When I set R=r, the two equations I have give the same result which would be the value for the electric field at the surface. This is what convinced me that the expressions I have are correct. I think I was going wrong with trying to calculate electric flux when the question was asking for the electric field. I also tried this with the method of the volume integral and ended up with the same solution after carrying out the algebra.

I'm only just getting started with physics and love problems like this!
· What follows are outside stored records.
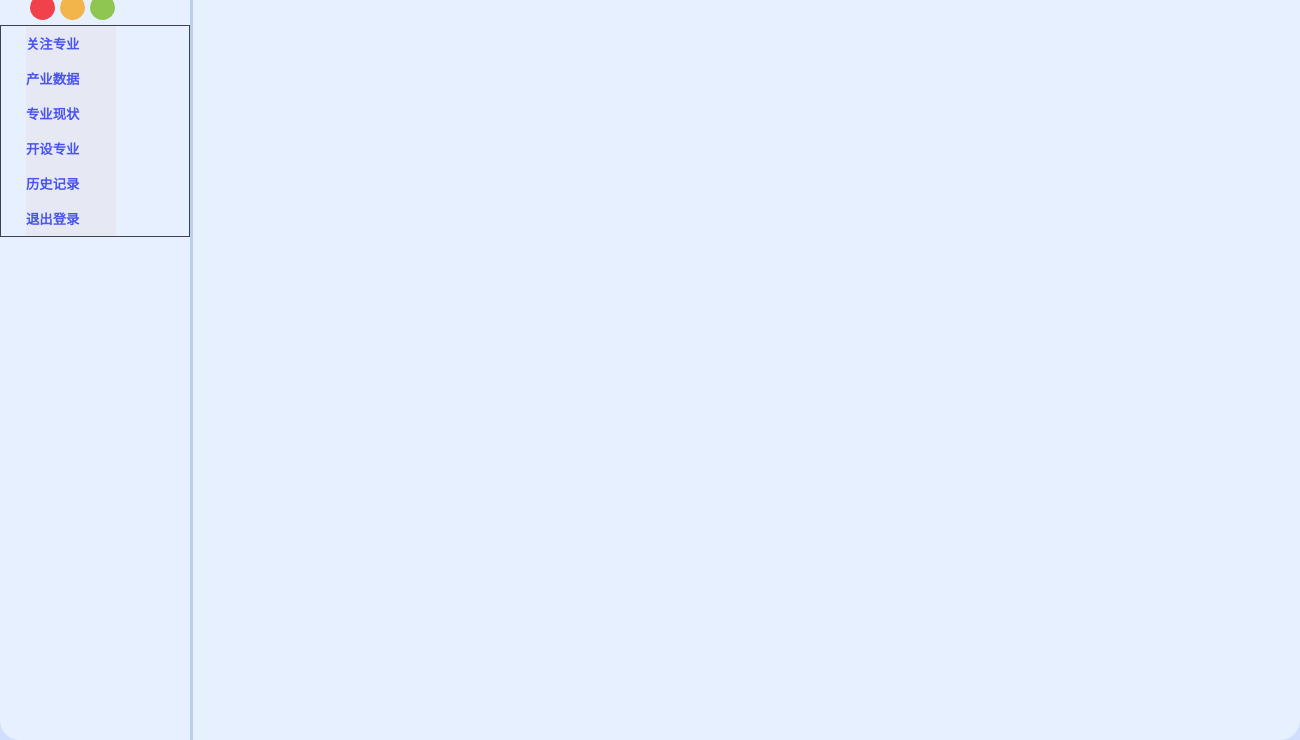
Repository: akaCSDN/test
Page: 2.1主页.html
An editor plug-in stored every save of this project. The page is shown before and after a run of saves, followed by the edit.
The browser window is 1280 px wide. The page is 1300 px wide, so the pictures cover 1300 px, including what lies to the right of the window. The pictures show the whole page.

Above is the page before, as saved 2022-12-02 14:08:56.

### 2.1主页.html
<!DOCTYPE html>
<html lang="en">
<head>
    <meta charset="UTF-8">
    <meta http-equiv="X-UA-Compatible" content="IE=edge">
    <meta name="viewport" content="width=device-width, initial-scale=1.0">
    <title>Document</title>
    <style type="text/css">
        *{
            margin: 0;
            padding: 0;
            border: 0;
        }
        .main{
            width: 1300px;
            height: 760px;
            /* border: 1px solid black; */
            border-radius: 20px;
            background-color: aliceblue;
            opacity: 0.7;
            position: absolute;
            top: 0;
            right: 0;
            bottom: 0;
            left: 0;
            margin: auto;

        }
        .left{
            width: 190px;
            height: 760px;
            border-radius: 20px 0px 0px 20px;
            border-right: 3px solid rgba(146, 169, 213, 0.622);
            /* border: 1px solid black; */
            position: absolute;
        }
        .circle-point{
            width: 100px;
            height: 30px;
            /* border: 1px solid black; */
            margin-left: 25px;
            margin-top: 15px;
        }
        .circle-point div{
            width: 25px;
            height: 25px;
            border-radius: 100% 100% 100% 100%;
            float: left;
            opacity: 1;
            /* position: absolute; */
            margin-left: 5px;

        }
        .button{
            width: auto;
            height: auto;
            border: 1px solid black;
        }
        .button ul{
            list-style-type: none;
        }
        .button button{
            width: 90px;
            height: 35px;
            text-align: left;
            margin-left: 25px;
            color: rgb(16, 24, 237);
            font-weight: 600;
        }
    </style>
</head>
<body style="background-color: rgb(209, 222, 254);">
    <div class="main">
        <div class="left">
            <div class="circle-point">
                <div style="background-color: red;"></div>
                <div style="background-color: orange;"></div>
                <div style="background-color:rgb(116, 189, 7);"></div>
            </div>
            <div class="button">

                    <button>关注专业</button>
                    <br>
                    <button>产业数据</button>
                    <br>
                    <button>专业现状</button>
                    <br>
                    <button>开设专业</button>
                    <br>
                    <button>历史记录</button>
                    <br>
                    <button>退出登录</button>

            </div>



        </div>

    </div>
</body>
</html>

After the next 4 saves:
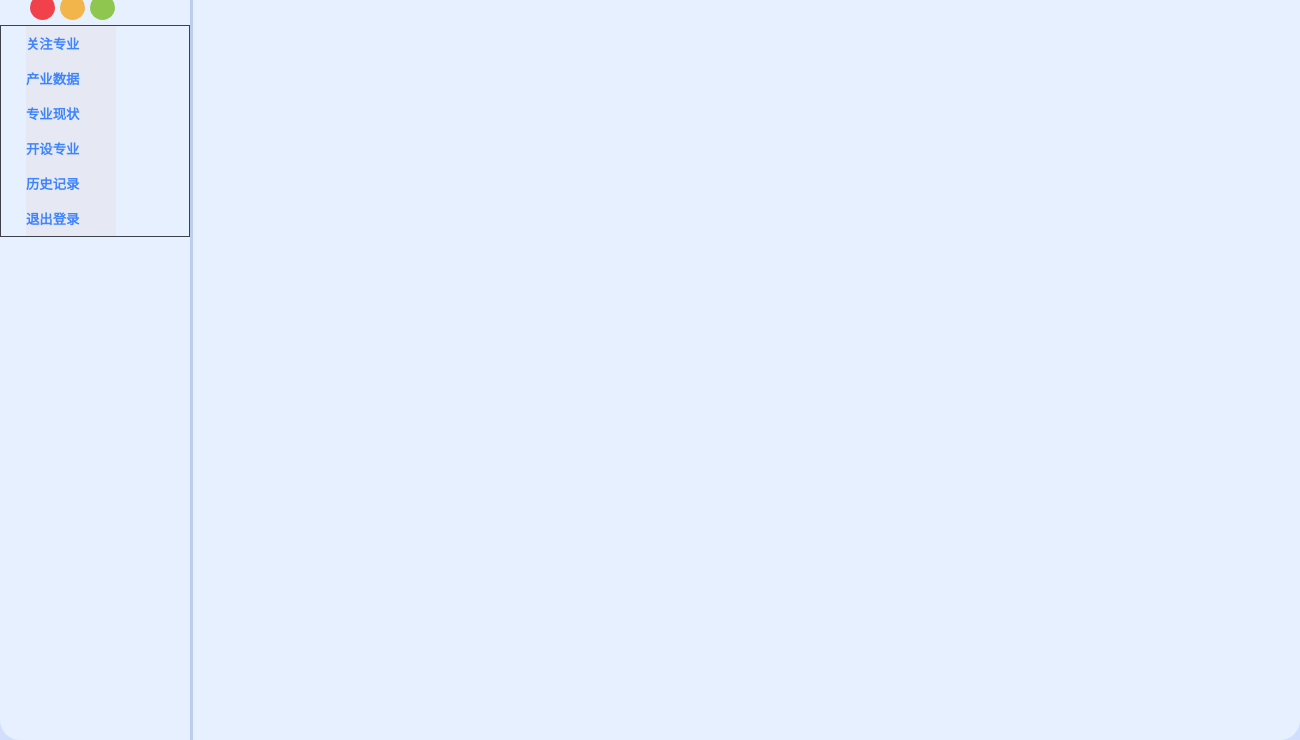
The 4 saves are shown as one change because they came seconds apart.
The last was saved 15 s later.
--- a/2.1主页.html
+++ b/2.1主页.html
@@ -64,7 +64,7 @@
             height: 35px;
             text-align: left;
             margin-left: 25px;
-            color: rgb(16, 24, 237);
+            color: rgb(0, 94, 255);
             font-weight: 600;
         }
     </style>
Spent the last couple days trying to figure this one out, thank you for all the help!

#### studiot

Well you seem prepared to put in a lot of good effort to your study and I'm suee that will pay off.

You and topsquark are having a very productive consversation about the maths so I won't interfere, but would like to add something extra since this is a very good question.

Gauss' theorem is actually an example of a very deep connection between (pure) mathematics and physics.

It is remarkable that just by knowing what is happening for certain functions at the boundary of a region we can calculate everything about them within that region.

Not only is it remarkable but extremely useful and is applied not only to electrostatics, but to fluid mechanics, mechanical stress and strain theory and lots more.
The technique of finite element analysis is often greatly simplified by transferring to a boudary element instead of a body element.

In Maths the theorem is called 'The Fundamental Theorem of Calculus'

In Physics it appears in theorems by Gauss, Stokes, Green and others.

The simplest example is the definite integral, where the end points define the value of the function being integrated.

$$\displaystyle \int\limits_a^b {df} = f\left( b \right) - f\left( a \right)$$

A one dimensional problem reduced two two points.

A 3 dimensional problem can be reduced to a two dimensional boundary surface problem and so on.